  • Lowest total added value
  • Maximum technical performance
  • Market image
  • Minimum acquisition cost
  • Total cost of ownership

Next, determine competitors’ probable approaches. Finally, adopt a discriminating position aligned with the customer’s needs.

  • Develop your solution based on what the customer values
  • Add low-cost features that the customer values highly
  • Eliminate costly features that the customer does not value

Try to persuade the customer to require a solution that is better matched to your capabilities than to those of your competitors. The key is influencing the bid request early. Your aim is to establish requirements that are expensive for your competitors to meet.

If you’re late in the competition and trying to find a solution for a bid request influenced by a competitor, try to reengineer the customer’s vision. Persuade the customer to value your discriminators. The success of this strategy relies on whether the customer has the latitude to change the requirements or to select a noncompliant solution.

Do all you can to influence the requirements favorably. For example, when competing for a cost-driven services contract, brainstorm ways to reduce your cost by asking the following questions:

  • How can we reduce management layers?
  • Can we increase management’s span of control?
  • Where should we place people within grades?
  • 4. Base your cost-estimating rationale on the assumption that nothing is new—everything has been done before.

    Many customer cost analysts assume everything has been done before. Base your estimating rationale on the same assumption.

    In any selling environment, few customers want to purchase version 1 or serial 001. The risk of being first is often too great. Base estimates on the most similar historical tasks. Break down the project until you can identify subtasks that are similar to subtasks from prior projects.

    5. Prepare or tailor written estimating guidelines for each opportunity.

    Unique complex programs require new estimating guidelines for each opportunity. For services or products that are similar from opportunity to opportunity, consider whether your current guidelines need tailoring.

    Estimating guidelines cover the following types of assumptions:

    • Program schedule and milestones to determine when costs occur
    • Work Breakdown Structure (WBS) to indicate what work will be done by which cost centers
    • A make-versus-buy subcontracting determination
    • A Statement of Work (SOW) and WBS dictionary to define the services and products to be delivered
    • Relevant financial ground rules regarding escalation, facility capitalization, work facilities and locations, direct labor and overhead rates, and preapproved rates
    • A deliverables list, including all hardware, services, and data
    • The level at which costs will be estimated, disclosed, and reported, if required

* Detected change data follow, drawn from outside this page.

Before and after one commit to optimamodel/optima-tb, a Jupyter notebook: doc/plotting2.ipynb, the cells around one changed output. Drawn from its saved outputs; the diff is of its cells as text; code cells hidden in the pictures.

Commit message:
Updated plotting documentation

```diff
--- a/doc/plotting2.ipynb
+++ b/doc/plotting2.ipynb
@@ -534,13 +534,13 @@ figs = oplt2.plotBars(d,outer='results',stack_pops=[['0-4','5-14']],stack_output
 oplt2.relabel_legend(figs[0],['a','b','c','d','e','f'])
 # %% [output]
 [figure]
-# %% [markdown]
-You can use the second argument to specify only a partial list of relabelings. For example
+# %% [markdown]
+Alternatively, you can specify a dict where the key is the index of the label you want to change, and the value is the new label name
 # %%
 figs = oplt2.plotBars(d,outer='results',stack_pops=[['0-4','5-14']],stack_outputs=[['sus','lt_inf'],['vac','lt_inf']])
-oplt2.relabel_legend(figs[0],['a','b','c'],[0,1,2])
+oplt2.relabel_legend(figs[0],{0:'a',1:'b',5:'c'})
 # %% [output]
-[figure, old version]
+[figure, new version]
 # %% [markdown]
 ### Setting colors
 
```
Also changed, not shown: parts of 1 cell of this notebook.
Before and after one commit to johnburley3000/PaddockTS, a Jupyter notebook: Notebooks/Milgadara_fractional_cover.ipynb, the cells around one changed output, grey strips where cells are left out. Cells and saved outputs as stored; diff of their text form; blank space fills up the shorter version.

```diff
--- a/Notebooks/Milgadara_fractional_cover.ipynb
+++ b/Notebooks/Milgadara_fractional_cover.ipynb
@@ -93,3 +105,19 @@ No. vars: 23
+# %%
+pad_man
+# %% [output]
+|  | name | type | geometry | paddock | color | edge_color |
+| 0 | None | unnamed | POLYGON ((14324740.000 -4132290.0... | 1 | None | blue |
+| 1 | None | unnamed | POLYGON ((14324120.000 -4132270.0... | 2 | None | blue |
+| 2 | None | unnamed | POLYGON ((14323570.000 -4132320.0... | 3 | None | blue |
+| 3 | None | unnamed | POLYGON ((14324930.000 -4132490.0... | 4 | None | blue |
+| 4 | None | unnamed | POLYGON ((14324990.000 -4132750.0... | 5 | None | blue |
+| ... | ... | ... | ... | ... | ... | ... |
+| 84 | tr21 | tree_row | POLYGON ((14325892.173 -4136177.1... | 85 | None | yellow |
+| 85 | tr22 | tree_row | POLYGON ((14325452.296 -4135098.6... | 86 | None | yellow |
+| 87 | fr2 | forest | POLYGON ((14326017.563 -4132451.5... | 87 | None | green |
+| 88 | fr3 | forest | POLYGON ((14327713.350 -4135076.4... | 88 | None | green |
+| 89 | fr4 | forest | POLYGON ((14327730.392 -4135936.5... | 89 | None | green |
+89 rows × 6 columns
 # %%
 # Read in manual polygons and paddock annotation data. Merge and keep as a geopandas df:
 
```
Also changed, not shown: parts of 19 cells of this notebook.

    Estimating guidelines should be written for the following reasons:

    • Only written guidelines are auditable and defensible, both externally and internally
    • Estimators working in teams must be consistent
    • When costs must be disclosed, include the ground rules in the cost volume introduction to increase your credibility
    • Partners, vendors, and subcontractors need guidelines to give accurate and competitive estimates
    • Written guidelines reduce both schedule and cost risk

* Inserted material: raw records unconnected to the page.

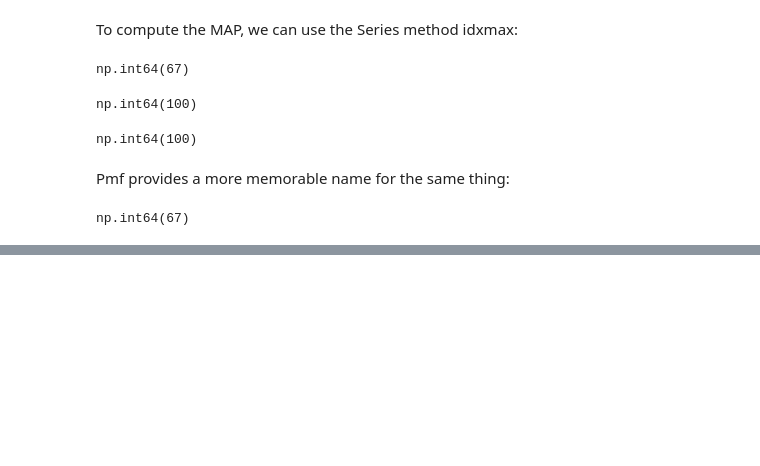
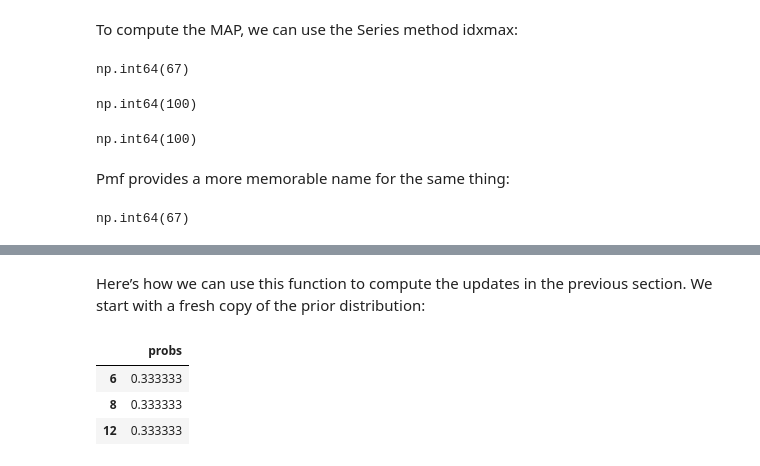
Before and after one commit to bea-sirowy/Python-tutorials, a Jupyter notebook: Bayes02_distributions.ipynb, the cells around one changed output, grey strips where cells are left out. Drawn from its saved outputs; the diff is of its cells as text; code cells hidden in the pictures; blank space fills up the shorter version.

```diff
--- a/Bayes02_distributions.ipynb
+++ b/Bayes02_distributions.ipynb
@@ -341,0 +445,12 @@ np.int64(67)
+# %% [markdown]
+
+Here’s how we can use this function to compute the updates in the previous
+section. We start with a fresh copy of the prior distribution:
+# %%
+pmf = prior.copy()
+pmf
+# %% [output]
+|  | probs |
+| 6 | 0.333333 |
+| 8 | 0.333333 |
+| 12 | 0.333333 |
```
Also changed, not shown: parts of 19 cells of this notebook.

    6. Minimize negotiated price decreases by using the most credible rationale.

    Government procurement officials typically require full disclosure of all task and activity descriptions, cost estimates, and rationale. The soundness of the rationale determines their subsequent price-negotiating position. A poor rationale leads to requests for larger price decreases during negotiation.


    Plan activities early in the opportunity/capture phase to work with the customer to establish their requirements—and, if they have one budget, develop a realistic target cost. Keep the target cost under constant review when helping the customer develop a budget for the opportunity. Continually and clearly differentiate between cost, price, and value with the customer and with the solution team. Manage the development of a cost strategy that is aligned to and supports the win strategy. Prepare estimating guidelines for each opportunity. Develop a firm and objective rationale for your cost estimates to reduce requests to lower the price during negotiation.